Canadian Policing Research Catalogue

Threat assessment : mass-marketing fraud : the Canadian perspective.

This page has been archived on the Web

Information identified as archived is provided for reference, research or recordkeeping purposes. It is not subject to the Government of Canada Web Standards and has not been altered or updated since it was archived. Please contact us to request a format other than those available.

Location

Canadian Policing Research Catalogue

Resource

e-Books

Alternate Title

Évaluation de la menace : fraude en marketing de masse : la perspectice canadienne.

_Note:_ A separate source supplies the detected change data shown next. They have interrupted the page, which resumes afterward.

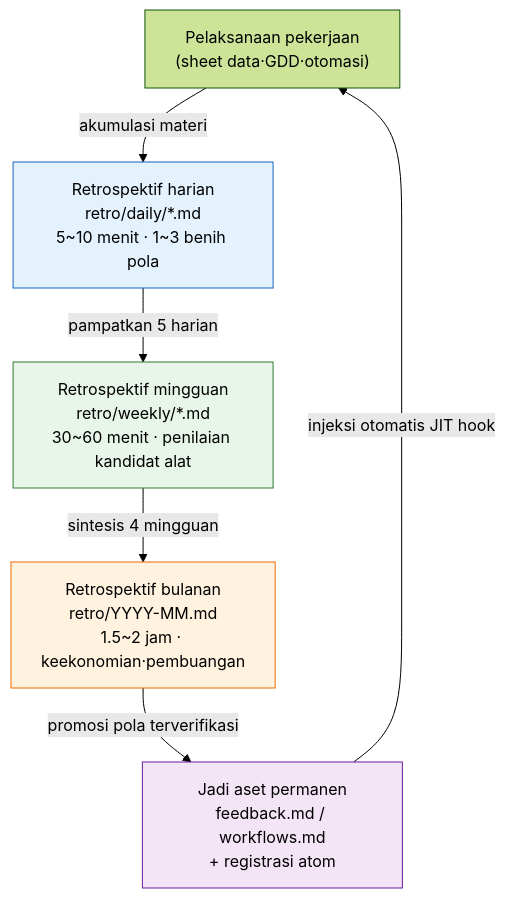
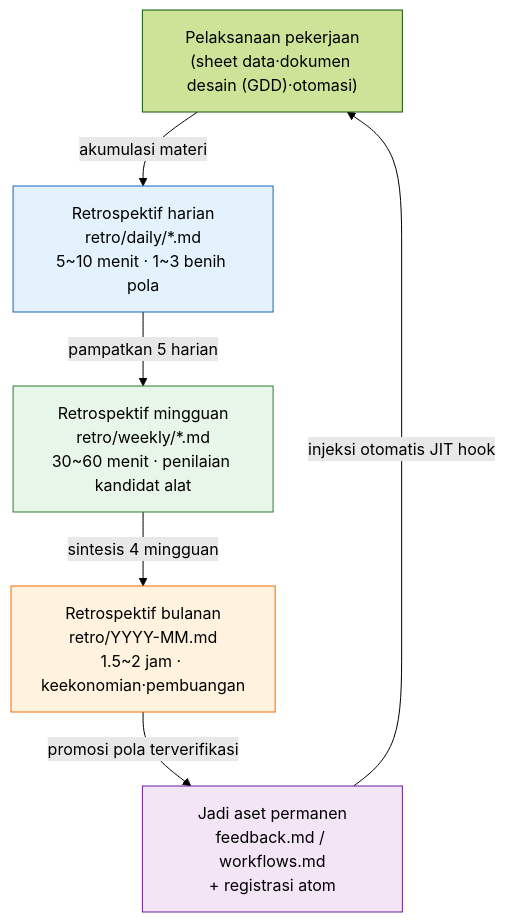
Before and after one commit to eremes81/game-design-ai-practice-id: the diagram in manuscript/part21-self-improving/chapter-1-retro-as-origin.md, drawn with Mermaid (forest theme). The commit also changed 63 other files, not shown here.

````diff
--- a/manuscript/part21-self-improving/chapter-1-retro-as-origin.md
+++ b/manuscript/part21-self-improving/chapter-1-retro-as-origin.md
@@ -79,12 +79,12 @@
 ```mermaid
 flowchart TD
-    W["Pelaksanaan pekerjaan<br/>(sheet data·GDD·otomasi)"] -->|akumulasi materi| D["Retrospektif harian<br/>retro/daily/*.md<br/>5~10 menit · 1~3 benih pola"]
+    W["Pelaksanaan pekerjaan<br/>(sheet data·dokumen desain (GDD)·otomasi)"] -->|akumulasi materi| D["Retrospektif harian<br/>retro/daily/*.md<br/>5~10 menit · 1~3 benih pola"]
     D -->|pampatkan 5 harian| WK["Retrospektif mingguan<br/>retro/weekly/*.md<br/>30~60 menit · penilaian kandidat alat"]
     WK -->|sintesis 4 mingguan| M["Retrospektif bulanan<br/>retro/YYYY-MM.md<br/>1.5~2 jam · keekonomian·pembuangan"]
     M -->|promosi pola terverifikasi| A["Jadi aset permanen<br/>feedback.md / workflows.md<br/>+ registrasi atom"]
     A -->|injeksi otomatis JIT hook| W
     style D fill:#e3f2fd,stroke:#1565c0
     style WK fill:#e8f5e9,stroke:#2e7d32
     style M fill:#fff3e0,stroke:#ef6c00
     style A fill:#f3e5f5,stroke:#6a1b9a
 ```
````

Authors

Publishers

Bibliography

Includes bibliographical references.

Description

1 online resource (C-E, 47 pages) : charts.

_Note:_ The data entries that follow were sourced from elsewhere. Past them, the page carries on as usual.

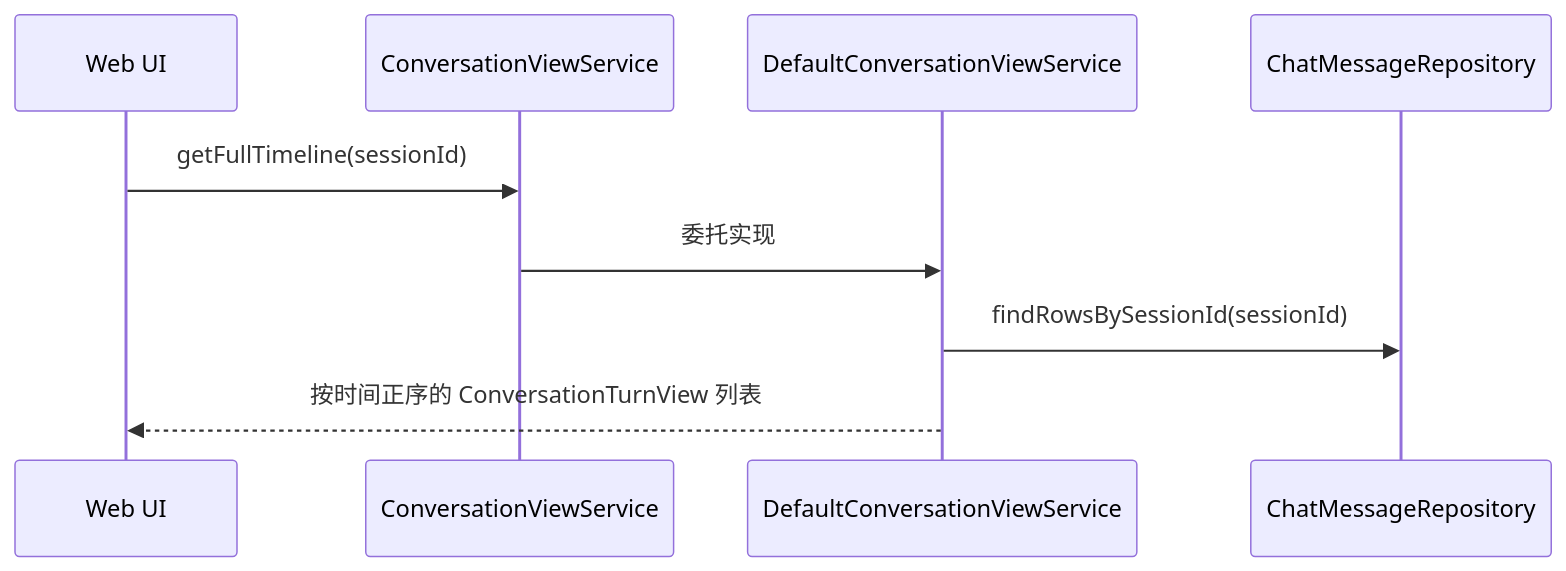
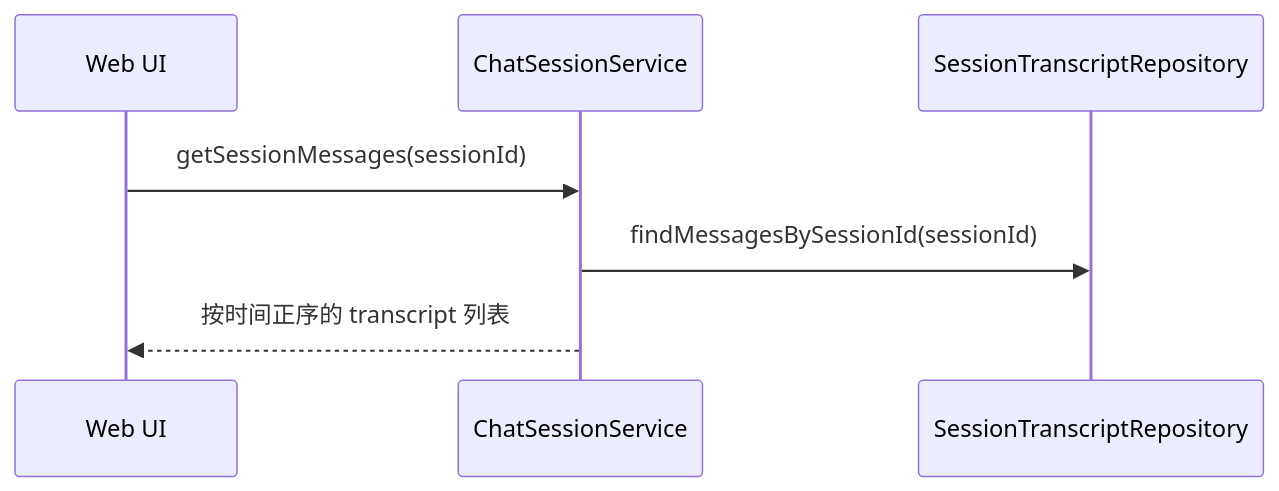
The third of 3 diagrams in docs/architecture/conversation.md (ntygod/LifePilot), drawn with Mermaid before and after one commit. The commit also changed other lines of this file and 576 other files, not shown here.

````diff
--- a/docs/architecture/conversation.md
+++ b/docs/architecture/conversation.md
@@ -106,12 +100,10 @@
 ```mermaid
 sequenceDiagram
     participant UI as Web UI
-    participant CVS as ConversationViewService
-    participant DCS as DefaultConversationViewService
-    participant Repo as ChatMessageRepository
+    participant CSS as ChatSessionService
+    participant Repo as SessionTranscriptRepository
 
-    UI->>CVS: getFullTimeline(sessionId)
-    CVS->>DCS: 委托实现
-    DCS->>Repo: findRowsBySessionId(sessionId)
-    DCS-->>UI: 按时间正序的 ConversationTurnView 列表
+    UI->>CSS: getSessionMessages(sessionId)
+    CSS->>Repo: findMessagesBySessionId(sessionId)
+    CSS-->>UI: 按时间正序的 transcript 列表
 ```
````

Note

"Nov. 2007."
"This report was jointly prepared by the Royal Canadian Mounted Police (RCMP) Commercial Crime Branch and Criminal Intelligence."
"Collaboration on the part of the Canadian Anti-Fraud Call Centre (CAFCC), the members of the Canadian mass-marketing fraud enforcement partnerships and the National Mass Marketing Fraud Strategy Working Group was invaluable. This threat assessment was initiated in support of the National Mass Marketing Fraud Strategy. This assessment will be used as the Canadian submission to Project STOP PAYMENT, a Joint International Threat Assessment on Mass Marketing Fraud."
"Unclassified."
Issued also in French under title: Évaluation de la menace : fraude en marketing de masse : la perspectice canadienne.

Summary

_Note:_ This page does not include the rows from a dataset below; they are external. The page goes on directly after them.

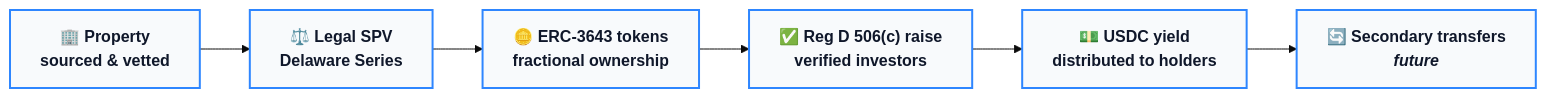
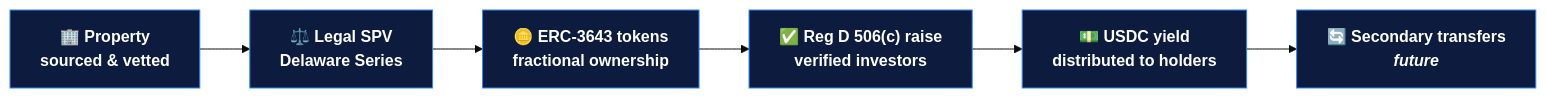
One commit to Gur-noor/Property-United changed the diagram in docs/solution.md. Above: the diagram before and after it, drawn with Mermaid (base theme). The commit also changed other lines of this file and 14 other files, not shown here.

````diff
--- a/docs/solution.md
+++ b/docs/solution.md
@@ -11,11 +11,11 @@
 ```mermaid
 flowchart LR
     A["🏢 Property<br/>sourced & vetted"] --> B["⚖️ Legal SPV<br/>Delaware Series"]
     B --> C["🪙 ERC-3643 tokens<br/>fractional ownership"]
     C --> D["✅ Reg D 506(c) raise<br/>verified investors"]
     D --> E["💵 USDC yield<br/>distributed to holders"]
     E --> F["🔄 Secondary transfers<br/><i>future</i>"]
 
-    classDef step fill:#F8FAFC,stroke:#2E86FF,color:#0F172A,stroke-width:2px,font-weight:bold;
+    classDef step fill:#0d1b3e,stroke:#2E86FF,color:#ffffff,font-weight:600;
     class A,B,C,D,E,F step;
 ```
````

Over the past 10 to 15 years mass-marketing fraud (MMF) has proliferated. Criminals and criminal organizations are involved. In Canada, the majority of schemes documented are advance fee lottery, sweepstakes pitches with counterfeit cheques, credit card pitches, government grant and loan pitches, directory pitches, investment pitches, job offer schemes, and schemes involving sales of merchandise over the Internet. MMF has been identified as a cross-border crime concern between Canada and the United States (U.S.) since 1997. Joint responses to MMF include the creation of six regionalized partnerships and the Canadian Anti-Fraud Call Centre (CAFCC), also known as PhoneBusters. All of these partnerships require coordination and cooperation amongst law enforcement and regulatory agencies at local, provincial, national and international levels.

Subject

Online Access

Contents

Executive summary -- Introduction -- A. Historical perspective – The response to MMF -- B. Current types of criminal activities -- C. Incidence and prevalence of criminal activities -- D. Types of criminal organizations and groups -- E. Principal techniques used for fraud -- F. Receipt and laundering of mass-marketing fraud proceeds -- G. Current “best practices” for reducing incidence and prevalence of mass-marketing fraud -- Conclusion -- Appendices.

Date modified: